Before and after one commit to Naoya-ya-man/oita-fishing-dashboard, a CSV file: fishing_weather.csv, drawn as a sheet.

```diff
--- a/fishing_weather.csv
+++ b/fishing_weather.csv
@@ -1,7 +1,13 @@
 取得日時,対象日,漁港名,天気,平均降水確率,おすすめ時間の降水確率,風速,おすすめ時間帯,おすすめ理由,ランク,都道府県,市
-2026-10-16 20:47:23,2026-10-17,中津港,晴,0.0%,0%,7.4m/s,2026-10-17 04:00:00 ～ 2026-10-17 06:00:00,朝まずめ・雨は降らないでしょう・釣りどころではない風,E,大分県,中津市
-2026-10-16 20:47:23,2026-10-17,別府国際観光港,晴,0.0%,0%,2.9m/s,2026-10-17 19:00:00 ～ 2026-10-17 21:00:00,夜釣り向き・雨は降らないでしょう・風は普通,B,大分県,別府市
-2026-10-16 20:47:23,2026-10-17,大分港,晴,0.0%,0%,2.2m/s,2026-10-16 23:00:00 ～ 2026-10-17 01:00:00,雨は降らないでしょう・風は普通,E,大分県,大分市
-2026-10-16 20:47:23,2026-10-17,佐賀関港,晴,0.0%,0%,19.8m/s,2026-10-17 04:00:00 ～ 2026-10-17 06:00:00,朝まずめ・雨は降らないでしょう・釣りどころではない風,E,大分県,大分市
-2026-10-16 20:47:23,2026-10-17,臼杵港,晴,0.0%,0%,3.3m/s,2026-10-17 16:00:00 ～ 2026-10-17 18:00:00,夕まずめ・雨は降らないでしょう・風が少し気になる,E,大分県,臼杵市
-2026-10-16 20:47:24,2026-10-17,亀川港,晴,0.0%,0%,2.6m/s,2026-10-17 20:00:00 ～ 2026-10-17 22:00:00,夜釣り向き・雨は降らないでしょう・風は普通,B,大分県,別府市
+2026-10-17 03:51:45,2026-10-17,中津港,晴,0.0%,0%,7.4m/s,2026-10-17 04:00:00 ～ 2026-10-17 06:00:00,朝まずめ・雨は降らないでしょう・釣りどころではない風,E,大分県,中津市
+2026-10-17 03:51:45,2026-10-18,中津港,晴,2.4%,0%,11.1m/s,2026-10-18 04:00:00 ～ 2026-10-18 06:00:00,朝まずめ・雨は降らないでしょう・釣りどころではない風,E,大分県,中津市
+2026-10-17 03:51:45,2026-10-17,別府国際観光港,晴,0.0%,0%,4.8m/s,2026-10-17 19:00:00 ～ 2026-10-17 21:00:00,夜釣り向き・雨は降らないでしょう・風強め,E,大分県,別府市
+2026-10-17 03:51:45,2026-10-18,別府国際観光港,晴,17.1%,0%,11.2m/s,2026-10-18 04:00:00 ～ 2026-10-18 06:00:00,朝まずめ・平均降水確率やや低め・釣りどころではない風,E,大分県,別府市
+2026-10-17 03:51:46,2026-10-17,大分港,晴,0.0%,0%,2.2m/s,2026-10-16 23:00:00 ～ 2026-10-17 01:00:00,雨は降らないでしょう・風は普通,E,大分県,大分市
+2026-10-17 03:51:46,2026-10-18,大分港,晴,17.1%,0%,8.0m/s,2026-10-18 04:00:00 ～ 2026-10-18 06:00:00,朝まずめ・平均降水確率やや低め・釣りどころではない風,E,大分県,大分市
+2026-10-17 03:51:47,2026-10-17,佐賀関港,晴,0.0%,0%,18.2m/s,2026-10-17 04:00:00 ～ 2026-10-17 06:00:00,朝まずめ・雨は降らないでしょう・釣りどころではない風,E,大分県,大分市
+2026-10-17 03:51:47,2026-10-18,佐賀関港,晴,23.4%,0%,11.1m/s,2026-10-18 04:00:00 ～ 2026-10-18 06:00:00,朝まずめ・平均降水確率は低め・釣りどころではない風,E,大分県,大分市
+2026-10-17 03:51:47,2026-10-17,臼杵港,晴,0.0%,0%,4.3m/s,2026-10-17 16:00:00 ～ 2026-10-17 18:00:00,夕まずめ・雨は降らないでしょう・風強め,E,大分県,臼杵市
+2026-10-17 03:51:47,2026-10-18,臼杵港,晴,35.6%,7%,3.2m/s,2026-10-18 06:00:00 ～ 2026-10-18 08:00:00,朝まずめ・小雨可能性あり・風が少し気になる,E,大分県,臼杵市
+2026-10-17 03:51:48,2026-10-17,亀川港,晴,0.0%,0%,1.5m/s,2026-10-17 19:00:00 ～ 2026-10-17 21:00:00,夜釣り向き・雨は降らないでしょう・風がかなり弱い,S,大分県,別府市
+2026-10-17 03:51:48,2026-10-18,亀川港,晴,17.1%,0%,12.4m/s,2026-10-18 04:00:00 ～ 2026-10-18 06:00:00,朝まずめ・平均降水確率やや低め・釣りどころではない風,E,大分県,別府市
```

━━━━━━

*WHAT YOU WILL DO:* Nothing in the listing should be left out; repeat it exactly.

*ANSWER SECTION:*
Before and after one commit to Naoya-ya-man/oita-fishing-dashboard, a CSV file: fishing_weather.csv, drawn as a sheet.

```diff
--- a/fishing_weather.csv
+++ b/fishing_weather.csv
@@ -1,7 +1,13 @@
 取得日時,対象日,漁港名,天気,平均降水確率,おすすめ時間の降水確率,風速,おすすめ時間帯,おすすめ理由,ランク,都道府県,市
-2026-10-16 20:47:23,2026-10-17,中津港,晴,0.0%,0%,7.4m/s,2026-10-17 04:00:00 ～ 2026-10-17 06:00:00,朝まずめ・雨は降らないでしょう・釣りどころではない風,E,大分県,中津市
-2026-10-16 20:47:23,2026-10-17,別府国際観光港,晴,0.0%,0%,2.9m/s,2026-10-17 19:00:00 ～ 2026-10-17 21:00:00,夜釣り向き・雨は降らないでしょう・風は普通,B,大分県,別府市
-2026-10-16 20:47:23,2026-10-17,大分港,晴,0.0%,0%,2.2m/s,2026-10-16 23:00:00 ～ 2026-10-17 01:00:00,雨は降らないでしょう・風は普通,E,大分県,大分市
-2026-10-16 20:47:23,2026-10-17,佐賀関港,晴,0.0%,0%,19.8m/s,2026-10-17 04:00:00 ～ 2026-10-17 06:00:00,朝まずめ・雨は降らないでしょう・釣りどころではない風,E,大分県,大分市
-2026-10-16 20:47:23,2026-10-17,臼杵港,晴,0.0%,0%,3.3m/s,2026-10-17 16:00:00 ～ 2026-10-17 18:00:00,夕まずめ・雨は降らないでしょう・風が少し気になる,E,大分県,臼杵市
-2026-10-16 20:47:24,2026-10-17,亀川港,晴,0.0%,0%,2.6m/s,2026-10-17 20:00:00 ～ 2026-10-17 22:00:00,夜釣り向き・雨は降らないでしょう・風は普通,B,大分県,別府市
+2026-10-17 03:51:45,2026-10-17,中津港,晴,0.0%,0%,7.4m/s,2026-10-17 04:00:00 ～ 2026-10-17 06:00:00,朝まずめ・雨は降らないでしょう・釣りどころではない風,E,大分県,中津市
+2026-10-17 03:51:45,2026-10-18,中津港,晴,2.4%,0%,11.1m/s,2026-10-18 04:00:00 ～ 2026-10-18 06:00:00,朝まずめ・雨は降らないでしょう・釣りどころではない風,E,大分県,中津市
+2026-10-17 03:51:45,2026-10-17,別府国際観光港,晴,0.0%,0%,4.8m/s,2026-10-17 19:00:00 ～ 2026-10-17 21:00:00,夜釣り向き・雨は降らないでしょう・風強め,E,大分県,別府市
+2026-10-17 03:51:45,2026-10-18,別府国際観光港,晴,17.1%,0%,11.2m/s,2026-10-18 04:00:00 ～ 2026-10-18 06:00:00,朝まずめ・平均降水確率やや低め・釣りどころではない風,E,大分県,別府市
+2026-10-17 03:51:46,2026-10-17,大分港,晴,0.0%,0%,2.2m/s,2026-10-16 23:00:00 ～ 2026-10-17 01:00:00,雨は降らないでしょう・風は普通,E,大分県,大分市
+2026-10-17 03:51:46,2026-10-18,大分港,晴,17.1%,0%,8.0m/s,2026-10-18 04:00:00 ～ 2026-10-18 06:00:00,朝まずめ・平均降水確率やや低め・釣りどころではない風,E,大分県,大分市
+2026-10-17 03:51:47,2026-10-17,佐賀関港,晴,0.0%,0%,18.2m/s,2026-10-17 04:00:00 ～ 2026-10-17 06:00:00,朝まずめ・雨は降らないでしょう・釣りどころではない風,E,大分県,大分市
+2026-10-17 03:51:47,2026-10-18,佐賀関港,晴,23.4%,0%,11.1m/s,2026-10-18 04:00:00 ～ 2026-10-18 06:00:00,朝まずめ・平均降水確率は低め・釣りどころではない風,E,大分県,大分市
+2026-10-17 03:51:47,2026-10-17,臼杵港,晴,0.0%,0%,4.3m/s,2026-10-17 16:00:00 ～ 2026-10-17 18:00:00,夕まずめ・雨は降らないでしょう・風強め,E,大分県,臼杵市
+2026-10-17 03:51:47,2026-10-18,臼杵港,晴,35.6%,7%,3.2m/s,2026-10-18 06:00:00 ～ 2026-10-18 08:00:00,朝まずめ・小雨可能性あり・風が少し気になる,E,大分県,臼杵市
+2026-10-17 03:51:48,2026-10-17,亀川港,晴,0.0%,0%,1.5m/s,2026-10-17 19:00:00 ～ 2026-10-17 21:00:00,夜釣り向き・雨は降らないでしょう・風がかなり弱い,S,大分県,別府市
+2026-10-17 03:51:48,2026-10-18,亀川港,晴,17.1%,0%,12.4m/s,2026-10-18 04:00:00 ～ 2026-10-18 06:00:00,朝まずめ・平均降水確率やや低め・釣りどころではない風,E,大分県,別府市
```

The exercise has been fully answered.